What do people thank you for?
Well, that’s easy.
Don’t mistake this statement for a lack of gratitude on my part. It’s based on the simple fact that in order to be thanked for something, you need to do something. And I do so little that even if someone wanted to thank me for something, they’d be hard pressed to find anything.
The only thing I’ve been thanked for in recent memory is my presence. Given that that’s about all I can offer in my usual state of mind, that’s not a surprise.
But something about being thanked for my presence causes a sting of pain rather than the warmth of appreciation. Like I’m capable of more, so being thanked for doing nothing feels like a frequently repeated reminder of my lack of value, my failure to use my own abilities.
In truth, I’m thanked almost daily. In my video games. Yes, by other real people. For my presence, as usual. But also for skill. For effort. For contribution.
My skill, effort, and contribution just don’t leave my keyboard, which makes it difficult for people outside of it to thank me even if they wanted to.
Trying to be more positive and get to the point of the question, I think the idea here is to discover what you’re good at through external expressions of gratitude. I have been told what I’m good at.
I have amazing copyediting skills. Truly. As others put it for me, editing is my “superpower.” I know what the English rules and intricacies are. I know how to use and abuse them for both function and style. I have edited professional writers’ works and when there were no true errors to be found, I offered endless marginal notes about why they might consider different phrasings for possible emphases.
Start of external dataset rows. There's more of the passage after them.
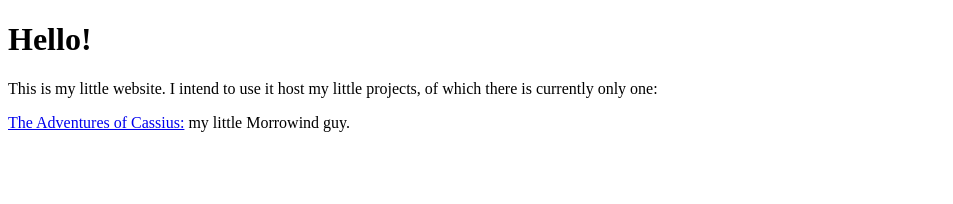
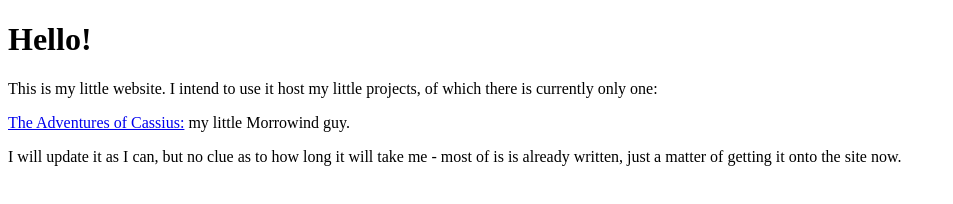
Before and after one commit to beverly-crusher/my-lil-website, a plain HTML site: page index.html in a window 1280 px wide. Shown: the whole page, without its empty margins (0-953 px from the left). Drawn offline with Linux system fonts and the light colour scheme.

Commit message:
Update index.html

```diff
--- a/index.html
+++ b/index.html
@@ -9,5 +9,6 @@
 		<h1>Hello!</h1>
 		<p>This is my little website. I intend to use it host my little projects, of which there is currently only one:</p>
 		<p> <a href="taoc1.html">The Adventures of Cassius:</a> my little Morrowind guy.</p>
+		<p>I will update it as I can, but no clue as to how long it will take me - most of is is already written, just a matter of getting it onto the site now.</p>
 	</body>
 </html>
```
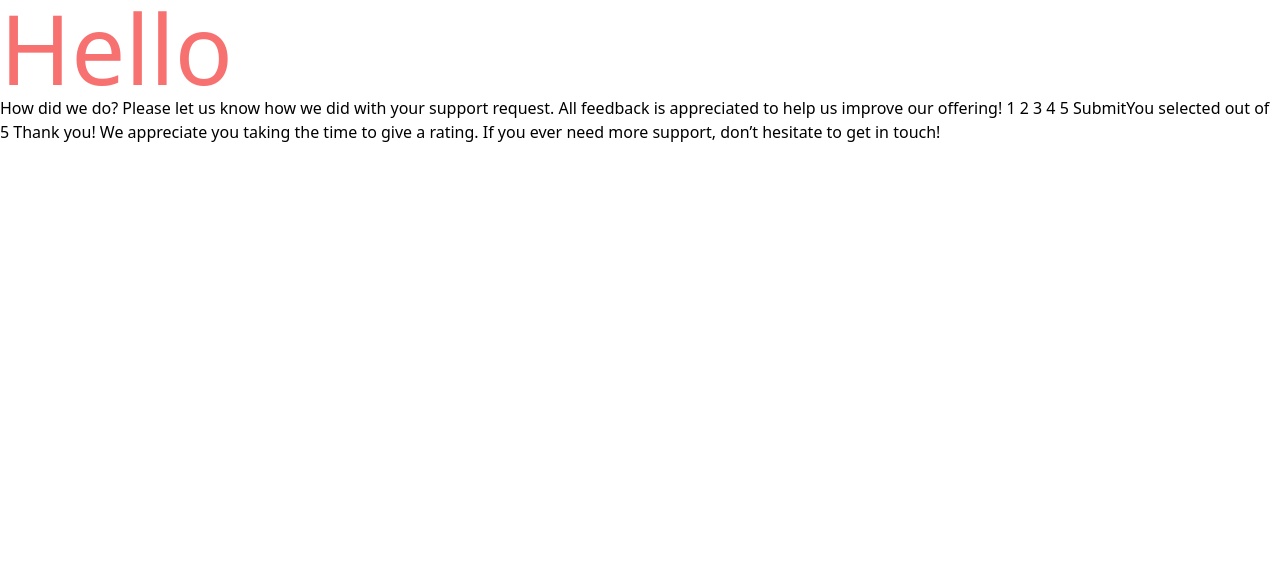
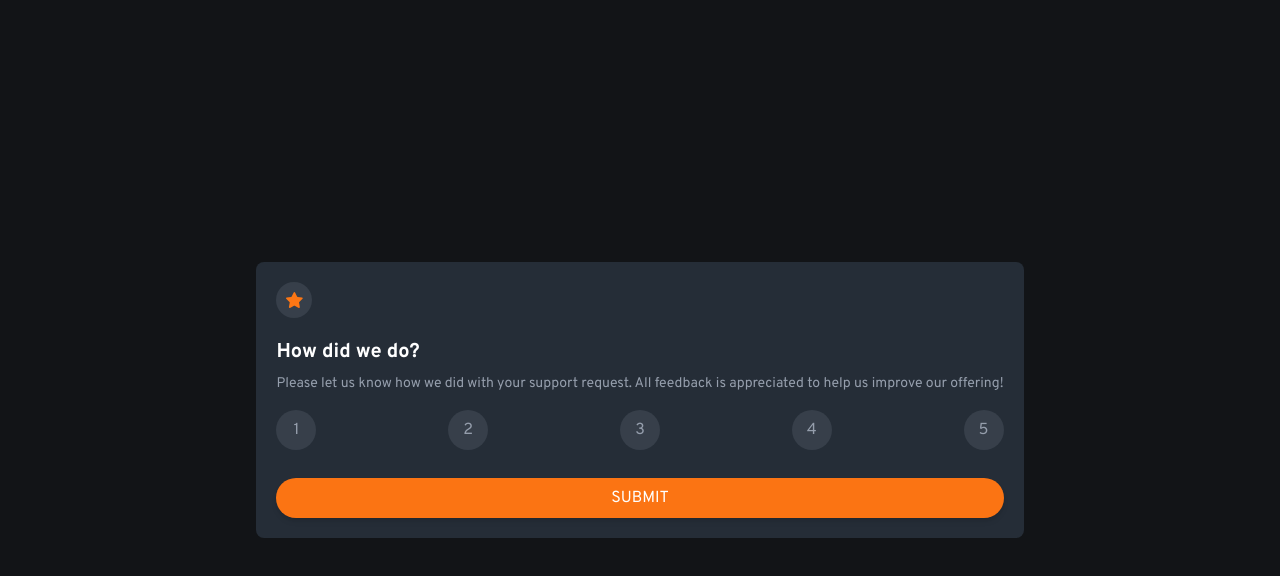
Before and after one commit to medalikhaled/fem-rating-component, a React (Vite) app: page / in a window 1280 px wide. Shown: the top 576 px of the page. Built offline with nearby package versions, Linux system fonts and the light colour scheme.

Commit message:
adding main card

```diff
--- a/src/App.tsx
+++ b/src/App.tsx
@@ -1,17 +1,72 @@
+import star from "./assets/icon-star.svg";
+import { MouseEvent, useState } from "react";
+import RatingPalette from "./components/RatingPalette";
+
+import "./App.css";
+
+type Rating = 1 | 2 | 3 | 4 | 5;
+
 function App() {
+  const [rating, setRating] = useState<Rating>();
+  const [submitted, setSubmitted] = useState<boolean>(false);
+  const [isMarked, setIsMarked] = useState<boolean>(false);
+
+  function handleRatingClick(e: MouseEvent) {
+    setRating(Number((e.target as HTMLInputElement).value) as Rating); //! that's so hacky
+    setIsMarked(true);
+  }
+
+  function handleSubmit() {
+    if (isMarked) {
+      setSubmitted(true);
+      console.log(rating);
+    } else {
+      //TODO: it chould not be one, add the ask for choosing before submitting
+      alert("you have to choose a rating before submitting ");
+    }
+  }
+
   return (
-    <div className="">
-      <p className="text-8xl text-red-400">Hello</p>
-      {/* <!-- Rating state start --> */}
-      How did we do? Please let us know how we did with your support request.
-      All feedback is appreciated to help us improve our offering! 1 2 3 4 5
-      Submit
-      {/* <!-- Rating state end --> */}
-      {/* <!-- Thank you state start --> */}
-      You selected {/* <!-- Add rating here --> */} out of 5 Thank you! We
-      appreciate you taking the time to give a rating. If you ever need more
-      support, don’t hesitate to get in touch!
-    </div>
+    <main className="grid h-screen max-h-fit min-h-screen w-full place-content-center bg-veryDarkBlue font-primary">
+      <div
+        lang="en"
+        aria-label="rating card"
+        className="mx-4 rounded-lg bg-darkBlue p-5 desktop:w-[45%] desktop:translate-x-[45%] desktop:p-8"
+      >
+        <div
+          aria-hidden
+          className="mb-3 grid aspect-square w-9 place-content-center rounded-full bg-mediumGrey bg-opacity-20 py-2"
+        >
+          <img src={star} alt="" className="" />
+        </div>
+
+        <h1 className="py-2 text-xl font-big text-primaryWhite desktop:text-2xl">
+          How did we do?
+        </h1>
+
+        <p className="text-sm font-mid text-lightGrey">
+          Please let us know how we did with your support request. All feedback
+          is appreciated to help us improve our offering!
+        </p>
+
+        <RatingPalette handleRatingClick={handleRatingClick} />
+
+        <button
+          onClick={handleSubmit}
+          className={` ease mt-3 w-full rounded-3xl bg-accentOrange py-2 uppercase text-primaryWhite shadow-md transition-all duration-500 hover:bg-primaryWhite hover:text-accentOrange`}
+        >
+          Submit
+        </button>
+      </div>
+
+      <div className="hidden">
+        {/* <!-- Thank you state start --> */}
+        You selected
+        {/* <!-- Add rating here --> */}
+        out of 5 Thank you! We appreciate you taking the time to give a rating.
+        If you ever need more support, don’t hesitate to get in touch!
+      </div>
+    </main>
   );
 }
 
--- /dev/null
+++ b/src/components/RatingPalette.tsx
@@ -0,0 +1,41 @@
+import { MouseEvent } from "react";
+
+export default function RatingPalette({
+  handleRatingClick,
+}: {
+  handleRatingClick: (e: MouseEvent) => void;
+}) {
+  return (
+    <ul className=" flex w-full items-center justify-between py-4">
+      <li className="ransition-all grid h-10 w-10 cursor-pointer place-content-center rounded-full bg-mediumGrey bg-opacity-20 p-2 text-lightGrey duration-300 ease-in hover:bg-accentOrange hover:text-primaryWhite active:bg-accentOrange">
+        <input
+          type="button"
+          onClick={(e) => handleRatingClick(e)}
+          value={1}
+          className="cursor-pointer"
+        />
+      </li>
+      <li className="ransition-all grid h-10 w-10 cursor-pointer place-content-center rounded-full bg-mediumGrey bg-opacity-20 p-2 text-lightGrey duration-300 ease-in hover:bg-accentOrange hover:text-primaryWhite active:bg-accentOrange">
+        <input
+          className="cursor-pointer"
+          type="button"
+          onClick={(e) => handleRatingClick(e)}
+          value={2}
+        ></input>
+      </li>
+      <li className="ransition-all grid h-10 w-10 cursor-pointer place-content-center rounded-full bg-mediumGrey bg-opacity-20 p-2 text-lightGrey duration-300 ease-in hover:bg-accentOrange hover:text-primaryWhite active:bg-accentOrange">
+        <input
+          type="button"
+          onClick={(e) => handleRatingClick(e)}
+          value={3}
+        ></input>
+      </li>
+      <li className="ransition-all grid h-10 w-10 cursor-pointer place-content-center rounded-full bg-mediumGrey bg-opacity-20 p-2 text-lightGrey duration-300 ease-in hover:bg-accentOrange hover:text-primaryWhite active:bg-accentOrange">
+        <input type="button" onClick={(e) => handleRatingClick(e)} value={4} />
+      </li>
+      <li className="ransition-all grid h-10 w-10 cursor-pointer place-content-center rounded-full bg-mediumGrey bg-opacity-20 p-2 text-lightGrey duration-300 ease-in hover:bg-accentOrange hover:text-primaryWhite active:bg-accentOrange">
+        <input type="button" onClick={(e) => handleRatingClick(e)} value={5} />
+      </li>
+    </ul>
+  );
+}
```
I could be tested, licensed, maybe study further, see where it leads, but I’m not sure I want to. While I enjoy such work, the expectations that go along with it tend to be more than I can handle, sending me fleeing as soon as things begin to go well.
I can draw. With a pencil and paper. I’m not that good at it, but I know exactly why: a lack of practice. I’ve done well enough that I’ve amazed myself in the few attempts I’ve made. I know that if I were to put in nothing more than time, I could find great joy and nurture a very real talent. I was once told by an instructor I respected that I should make sure that whatever I do, I don’t stop drawing. I did, though. I stopped. I don’t put in the time. My lack of practice comes from a lack of passion, but the lack of passion comes from a disorder of the mind.
I don’t do any of the things that make me feel better. Drawing is simply one of many.
Those are things I’ve been thanked for in years long past, things that echo through to the present and ripple off the shield of my absent enthusiasm. The repercussions of this are decades of lost time, and a dark fear of a colourless future for myself and those chained to me.